== Segment start ==
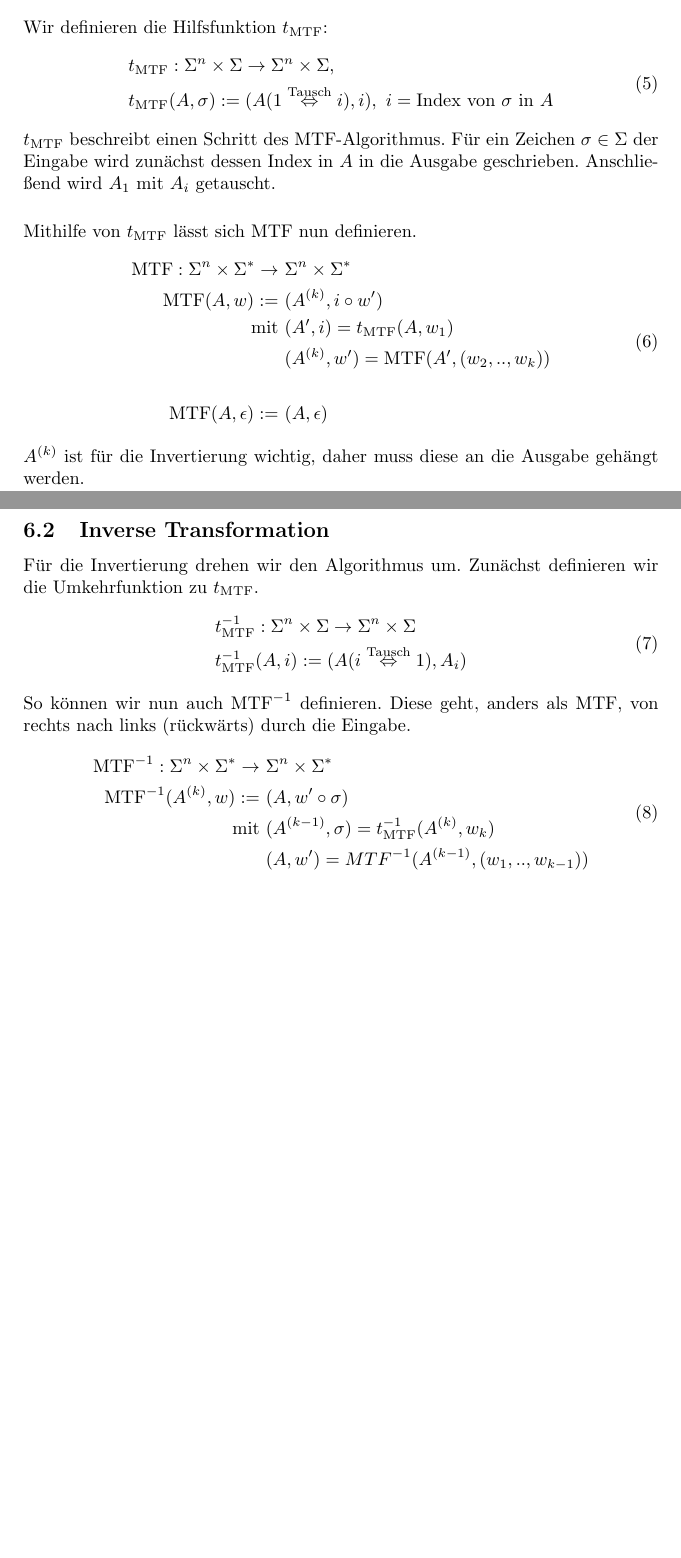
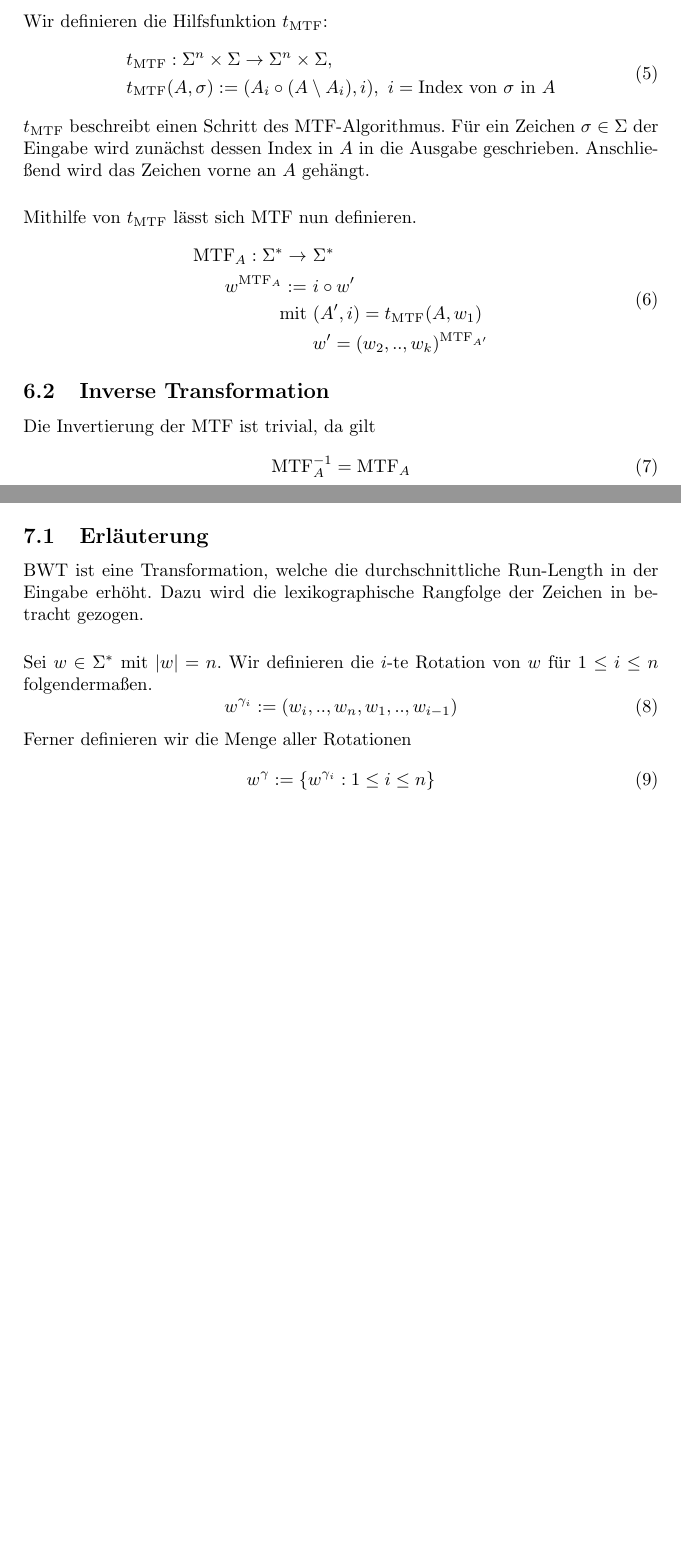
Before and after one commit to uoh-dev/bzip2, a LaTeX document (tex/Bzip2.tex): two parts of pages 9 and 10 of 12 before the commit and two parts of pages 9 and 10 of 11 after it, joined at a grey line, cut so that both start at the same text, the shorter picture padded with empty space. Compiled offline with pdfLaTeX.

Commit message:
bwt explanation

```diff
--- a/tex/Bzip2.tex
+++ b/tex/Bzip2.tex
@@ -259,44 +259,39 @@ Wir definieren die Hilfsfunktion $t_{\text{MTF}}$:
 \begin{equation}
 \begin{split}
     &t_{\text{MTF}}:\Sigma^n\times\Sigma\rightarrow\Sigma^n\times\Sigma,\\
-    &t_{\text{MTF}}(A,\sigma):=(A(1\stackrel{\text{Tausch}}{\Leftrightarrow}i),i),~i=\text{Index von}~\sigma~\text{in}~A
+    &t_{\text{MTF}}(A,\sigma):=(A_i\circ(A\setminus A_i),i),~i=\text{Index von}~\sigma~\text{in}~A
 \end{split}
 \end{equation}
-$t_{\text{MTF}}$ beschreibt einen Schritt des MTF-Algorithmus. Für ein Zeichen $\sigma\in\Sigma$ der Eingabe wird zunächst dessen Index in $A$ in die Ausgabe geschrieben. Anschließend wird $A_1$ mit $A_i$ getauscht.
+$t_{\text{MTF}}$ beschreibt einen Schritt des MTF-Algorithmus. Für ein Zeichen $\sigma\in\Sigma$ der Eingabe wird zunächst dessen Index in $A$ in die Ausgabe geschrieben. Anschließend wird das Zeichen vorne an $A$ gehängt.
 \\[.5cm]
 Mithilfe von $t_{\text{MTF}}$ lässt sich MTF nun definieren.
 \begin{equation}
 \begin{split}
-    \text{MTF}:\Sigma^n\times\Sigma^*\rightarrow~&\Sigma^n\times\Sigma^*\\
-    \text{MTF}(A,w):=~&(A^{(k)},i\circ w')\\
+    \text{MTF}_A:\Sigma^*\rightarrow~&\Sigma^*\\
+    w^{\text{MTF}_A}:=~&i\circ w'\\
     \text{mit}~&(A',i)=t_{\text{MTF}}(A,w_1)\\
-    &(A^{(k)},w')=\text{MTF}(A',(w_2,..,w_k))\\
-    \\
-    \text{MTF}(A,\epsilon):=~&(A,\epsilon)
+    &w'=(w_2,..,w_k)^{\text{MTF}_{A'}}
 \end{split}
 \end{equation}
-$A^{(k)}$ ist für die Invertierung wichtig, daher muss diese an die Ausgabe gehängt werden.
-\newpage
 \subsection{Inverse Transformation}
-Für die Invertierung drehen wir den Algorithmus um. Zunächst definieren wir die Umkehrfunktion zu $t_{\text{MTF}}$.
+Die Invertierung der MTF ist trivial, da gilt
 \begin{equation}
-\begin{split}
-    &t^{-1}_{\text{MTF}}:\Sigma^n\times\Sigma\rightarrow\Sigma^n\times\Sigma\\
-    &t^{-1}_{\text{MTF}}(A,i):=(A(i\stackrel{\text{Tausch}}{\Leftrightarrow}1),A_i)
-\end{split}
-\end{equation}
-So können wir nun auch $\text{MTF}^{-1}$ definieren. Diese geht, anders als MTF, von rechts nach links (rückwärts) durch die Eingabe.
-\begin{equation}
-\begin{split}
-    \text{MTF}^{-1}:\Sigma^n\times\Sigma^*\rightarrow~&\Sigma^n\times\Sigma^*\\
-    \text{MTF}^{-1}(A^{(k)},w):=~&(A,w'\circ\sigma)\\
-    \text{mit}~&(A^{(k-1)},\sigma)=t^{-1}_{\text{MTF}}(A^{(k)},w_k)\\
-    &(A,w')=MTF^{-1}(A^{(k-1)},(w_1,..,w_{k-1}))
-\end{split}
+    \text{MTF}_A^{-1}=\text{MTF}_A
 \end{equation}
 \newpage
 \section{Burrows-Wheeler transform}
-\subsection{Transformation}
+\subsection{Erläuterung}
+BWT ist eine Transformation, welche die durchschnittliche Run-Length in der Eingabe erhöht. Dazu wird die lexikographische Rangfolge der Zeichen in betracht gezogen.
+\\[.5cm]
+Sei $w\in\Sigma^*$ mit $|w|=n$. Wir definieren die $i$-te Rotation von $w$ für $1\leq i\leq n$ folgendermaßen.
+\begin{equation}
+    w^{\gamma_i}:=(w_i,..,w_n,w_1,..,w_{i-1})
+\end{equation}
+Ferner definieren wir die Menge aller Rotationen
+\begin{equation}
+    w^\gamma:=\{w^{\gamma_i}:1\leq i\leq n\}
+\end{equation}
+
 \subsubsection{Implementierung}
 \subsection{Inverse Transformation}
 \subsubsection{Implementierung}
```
== Segment end ==
== Segment start ==
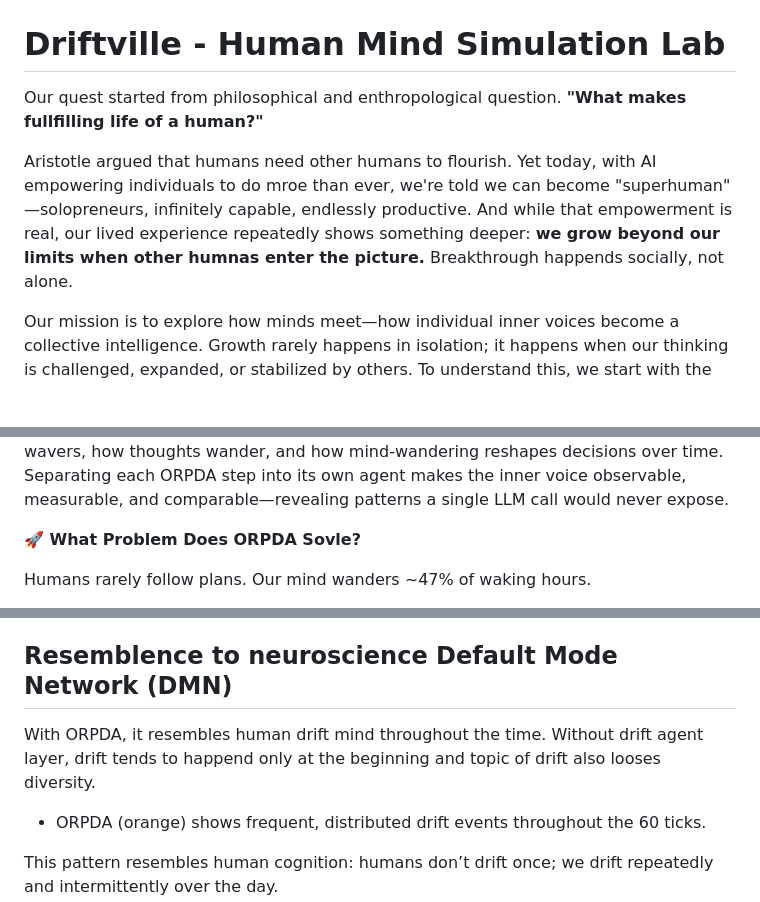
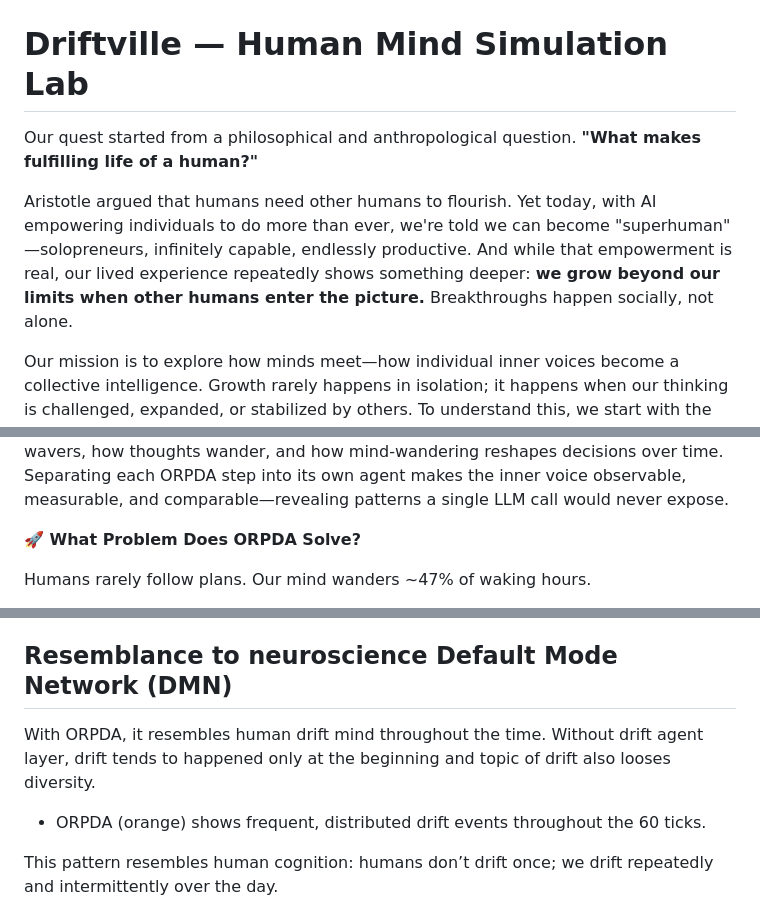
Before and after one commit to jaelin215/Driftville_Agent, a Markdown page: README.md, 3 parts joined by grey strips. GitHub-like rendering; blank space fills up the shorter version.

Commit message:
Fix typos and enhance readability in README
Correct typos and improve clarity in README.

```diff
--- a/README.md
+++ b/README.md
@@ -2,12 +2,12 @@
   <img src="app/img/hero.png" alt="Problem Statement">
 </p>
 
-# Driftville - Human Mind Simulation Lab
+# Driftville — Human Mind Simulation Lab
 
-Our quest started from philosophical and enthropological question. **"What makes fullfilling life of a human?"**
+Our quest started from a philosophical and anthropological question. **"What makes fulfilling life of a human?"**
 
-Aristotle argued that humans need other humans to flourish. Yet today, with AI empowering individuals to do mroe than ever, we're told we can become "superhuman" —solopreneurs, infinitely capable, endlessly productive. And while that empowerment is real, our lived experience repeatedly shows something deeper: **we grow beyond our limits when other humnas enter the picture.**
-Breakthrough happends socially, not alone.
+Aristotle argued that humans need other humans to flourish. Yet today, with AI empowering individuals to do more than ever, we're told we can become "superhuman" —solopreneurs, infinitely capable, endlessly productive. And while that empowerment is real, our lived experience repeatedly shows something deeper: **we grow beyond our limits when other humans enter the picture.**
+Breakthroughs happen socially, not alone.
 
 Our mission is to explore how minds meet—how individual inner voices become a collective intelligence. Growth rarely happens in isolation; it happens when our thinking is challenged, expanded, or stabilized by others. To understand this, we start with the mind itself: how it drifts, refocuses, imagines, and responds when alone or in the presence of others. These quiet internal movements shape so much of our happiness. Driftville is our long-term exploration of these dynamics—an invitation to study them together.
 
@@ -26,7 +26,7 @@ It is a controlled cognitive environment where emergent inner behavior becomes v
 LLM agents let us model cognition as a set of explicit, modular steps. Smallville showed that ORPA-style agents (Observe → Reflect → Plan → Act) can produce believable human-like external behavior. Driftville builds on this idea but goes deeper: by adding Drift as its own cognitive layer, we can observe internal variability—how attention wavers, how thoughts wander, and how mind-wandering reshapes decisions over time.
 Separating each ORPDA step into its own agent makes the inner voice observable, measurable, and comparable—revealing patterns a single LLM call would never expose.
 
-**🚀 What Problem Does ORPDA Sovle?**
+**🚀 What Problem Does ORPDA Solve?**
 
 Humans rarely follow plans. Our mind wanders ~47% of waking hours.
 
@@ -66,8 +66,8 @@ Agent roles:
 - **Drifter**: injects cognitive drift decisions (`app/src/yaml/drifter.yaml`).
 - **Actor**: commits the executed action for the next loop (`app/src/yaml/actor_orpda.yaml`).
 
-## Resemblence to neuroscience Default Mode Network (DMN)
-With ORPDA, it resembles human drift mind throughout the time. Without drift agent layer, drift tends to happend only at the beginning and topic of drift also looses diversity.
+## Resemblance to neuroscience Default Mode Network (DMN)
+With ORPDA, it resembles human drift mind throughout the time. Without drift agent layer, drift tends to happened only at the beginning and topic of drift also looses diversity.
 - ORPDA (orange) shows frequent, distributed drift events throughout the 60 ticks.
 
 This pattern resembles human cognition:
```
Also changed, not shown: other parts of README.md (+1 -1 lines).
== Segment end ==
Please filter the entries for the word "alone" and copy the lines that have it.

▶ **Your solution**
-Breakthrough happends socially, not alone.
+Breakthroughs happen socially, not alone.
 Our mission is to explore how minds meet—how individual inner voices become a collective intelligence. Growth rarely happens in isolation; it happens when our thinking is challenged, expanded, or stabilized by others. To understand this, we start with the mind itself: how it drifts, refocuses, imagines, and responds when alone or in the presence of others. These quiet internal movements shape so much of our happiness. Driftville is our long-term exploration of these dynamics—an invitation to study them together.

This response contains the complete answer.